« Back


Sermon; Advent 4C; Luke 1:39-55

Today we hear the story of what has been dubbed, “The Visitation.” This is the time when Mary, after agreeing to be part of God's plan as announced by Gabriel, runs off to visit her cousin Elizabeth, who is also a key player in this story and experiencing a miraculous pregnancy of her own.

Upon her arrival, Elizabeth's unborn child leaps for joy, Elizabeth offers a blessing, and Mary responds with the Magnificat.

The Magnificat just might be the greatest hymn/prayer of leveling ever produced. It is politically subversive. It is full of hope. It looks forward to the time when all of those man-made mountains are flattened and valleys uplifted, thereby resulting in turning despair into joy. It proclaims how things will be at the coming of the Lord. There is much to be said, and much has been said, about how the Magnificat is one of the most socially, politically, and economically dangerous pieces of literature we have.

But before we get into that, we need to back up a few verses.

We need to back up to the last words spoken by Elizabeth: And blessed is she who believed that there would be a fulfillment of what was spoken to her by the Lord.

Blessed is she who believed. This is important.

Without belief, Mary would not have agreed to participate in this outlandish plan. Without belief, the Magnificat becomes just another pipe dream. Yes, the Magnificat sings of the coming of the Lord. Yes, the Magnificat glories in promises fulfilled. Yes, the Magnificat is deeply subversive to our way of life. But it is through belief that makes it possible.

Belief is sometimes a hard thing to get a grasp on. Sometimes belief is presented as something simple that will result in great things. If you only believe, you will be healed. If you only believe, you can close your eyes, click your heels together three times, and go home.

Sometimes it's used as a punishment. If you really believed, they wouldn't have died. And other like-sentiments.

But belief is more complicated than that. Sometimes what we believe happens within our seeing, such as Mary's belief that God has looked upon her with favor. More often than not, what we believe is yet to come, such as when Abraham was told he would be the father of a great nation. This is Advent – belief in the already and not yet go hand in hand.

One reason belief is complicated is because we believe in a God who, when asked, “Who should I say sent me?” said, “Tell them, 'I Am' sent you.” And in a confrontation with the religious leaders, Jesus said, “Before Abraham was, I am.”

For us, we experience time, past and present, and look forward to the future. But for God, there is no past and no future, there just is. God is self-defined as “I Am.” This makes the fulfillment of the kingdom problematic for us, because it is a future, yet-to-happen event. For God, it already is.

Another reason belief is complicated is because we must act on it.

It's not enough to say, “I believe in God.” It's not enough to recite the Creed. It's not enough to hear the Magnificat and admire how beautiful it is. We need to ask ourselves, both as individuals and as a church body, “What is it we are called to do?”

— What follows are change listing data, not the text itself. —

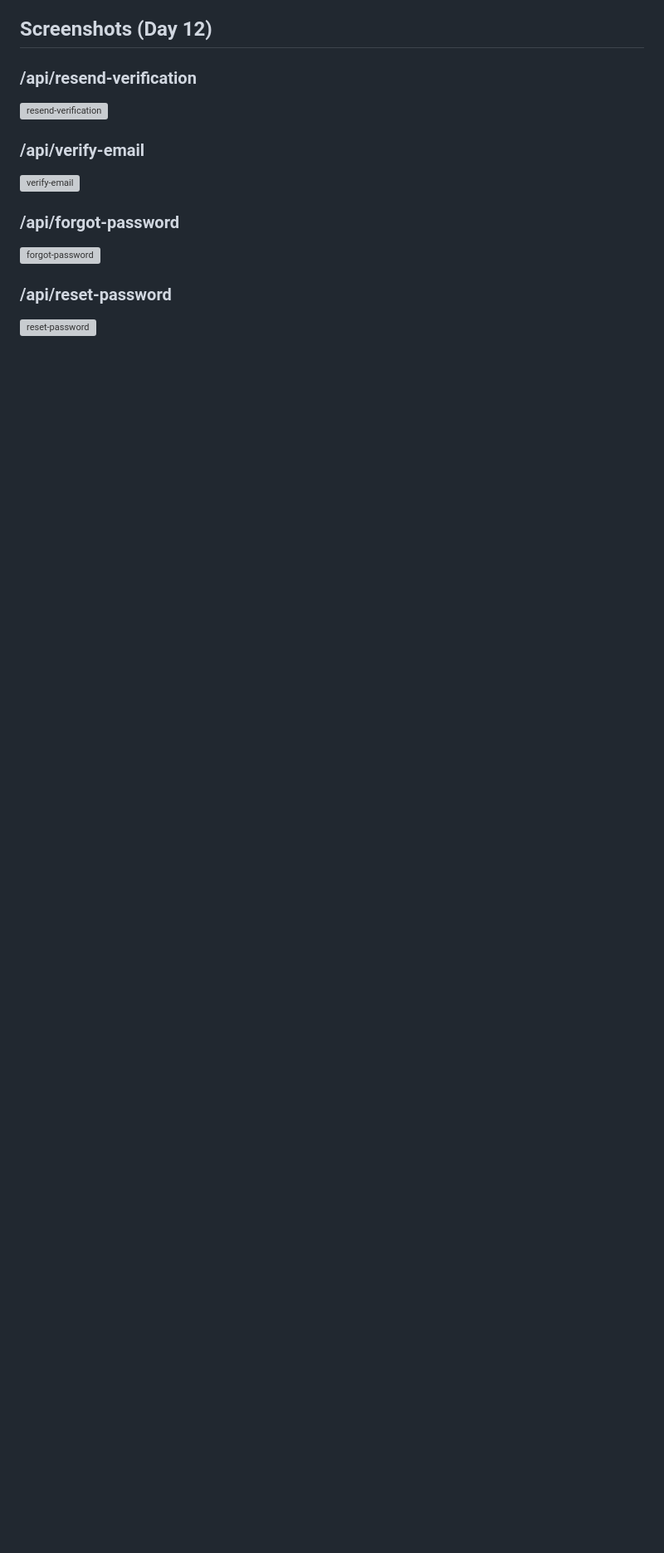
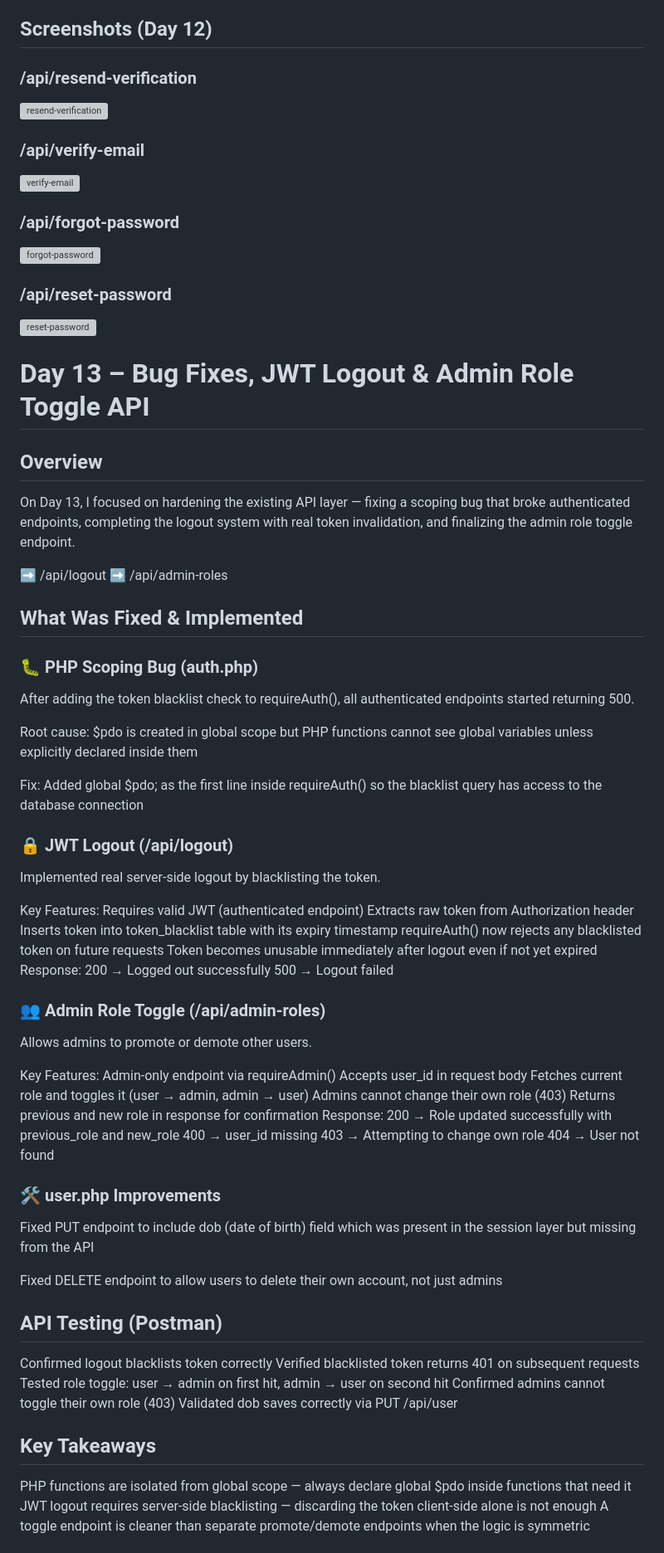
Before and after one commit to blackabdoul/mini-social-app, a Markdown page: Readme.md, the part around one of its changes. Shown at 83% size. Rendered like a GitHub page; blank space fills up the shorter version; grey boxes are pictures that could not be loaded.

```diff
--- a/Readme.md
+++ b/Readme.md
@@ -1001,3 +1001,73 @@ Completed the full authentication lifecycle across both layers of the app
 ![forgot-password](./screenshots1/Screenshot_2026-04-13_08_18_54.png)
 ### /api/reset-password
 ![reset-password](./screenshots1/Screenshot_2026-04-13_08_53_34.png)
+
+# Day 13 – Bug Fixes, JWT Logout & Admin Role Toggle API
+
+## Overview
+
+On Day 13, I focused on hardening the existing API layer — fixing a scoping bug that broke authenticated endpoints, completing the logout system with real token invalidation, and finalizing the admin role toggle endpoint.
+
+➡️ /api/logout
+➡️ /api/admin-roles
+
+## What Was Fixed & Implemented
+
+### 🐛 PHP Scoping Bug (auth.php)
+
+After adding the token blacklist check to requireAuth(), all authenticated endpoints started returning 500.
+
+Root cause:
+$pdo is created in global scope but PHP functions cannot see global variables unless explicitly declared inside them
+
+Fix:
+Added global $pdo; as the first line inside requireAuth() so the blacklist query has access to the database connection
+
+### 🔒 JWT Logout (/api/logout)
+
+Implemented real server-side logout by blacklisting the token.
+
+Key Features:
+    Requires valid JWT (authenticated endpoint)
+    Extracts raw token from Authorization header
+    Inserts token into token_blacklist table with its expiry timestamp
+    requireAuth() now rejects any blacklisted token on future requests
+    Token becomes unusable immediately after logout even if not yet expired
+Response:
+    200 → Logged out successfully
+    500 → Logout failed
+
+### 👥 Admin Role Toggle (/api/admin-roles)
+
+Allows admins to promote or demote other users.
+
+Key Features:
+    Admin-only endpoint via requireAdmin()
+    Accepts user_id in request body
+    Fetches current role and toggles it (user → admin, admin → user)
+    Admins cannot change their own role (403)
+    Returns previous and new role in response for confirmation
+Response:
+    200 → Role updated successfully with previous_role and new_role
+    400 → user_id missing
+    403 → Attempting to change own role
+    404 → User not found
+
+### 🛠️ user.php Improvements
+
+Fixed PUT endpoint to include dob (date of birth) field which was present in the session layer but missing from the API
+
+Fixed DELETE endpoint to allow users to delete their own account, not just admins
+
+## API Testing (Postman)
+Confirmed logout blacklists token correctly
+Verified blacklisted token returns 401 on subsequent requests
+Tested role toggle: user → admin on first hit, admin → user on second hit
+Confirmed admins cannot toggle their own role (403)
+Validated dob saves correctly via PUT /api/user
+
+## Key Takeaways
+PHP functions are isolated from global scope — always declare global $pdo inside functions that need it
+JWT logout requires server-side blacklisting — discarding the token client-side alone is not enough
+A toggle endpoint is cleaner than separate promote/demote endpoints when the logic is symmetric
+
```
Also changed, not shown: other parts of Readme.md (+10 -0 lines).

That question should be the foundation of this parish and our faith.

What is it we are called to do? We are called to worship, welcome, serve, and encourage. These are tangible things that our belief leads us to act on.

When we act on our belief, God will look with favor upon us. When we act on our belief, we can envision a time when the proud will be scattered, the powerful brought down, the lowly lifted up, and the hungry filled.

It's easy to believe when things are going well. It's much harder to believe when things are difficult. This is the tension we live into, this is the tension of Advent, and this is the tension Mary lived into.

May we follow the example of Mary and risk believing in God's promises that are not yet come but already here. And may that risk lead us to act on behalf of God in a world that sorely needs a righteous example.


« Back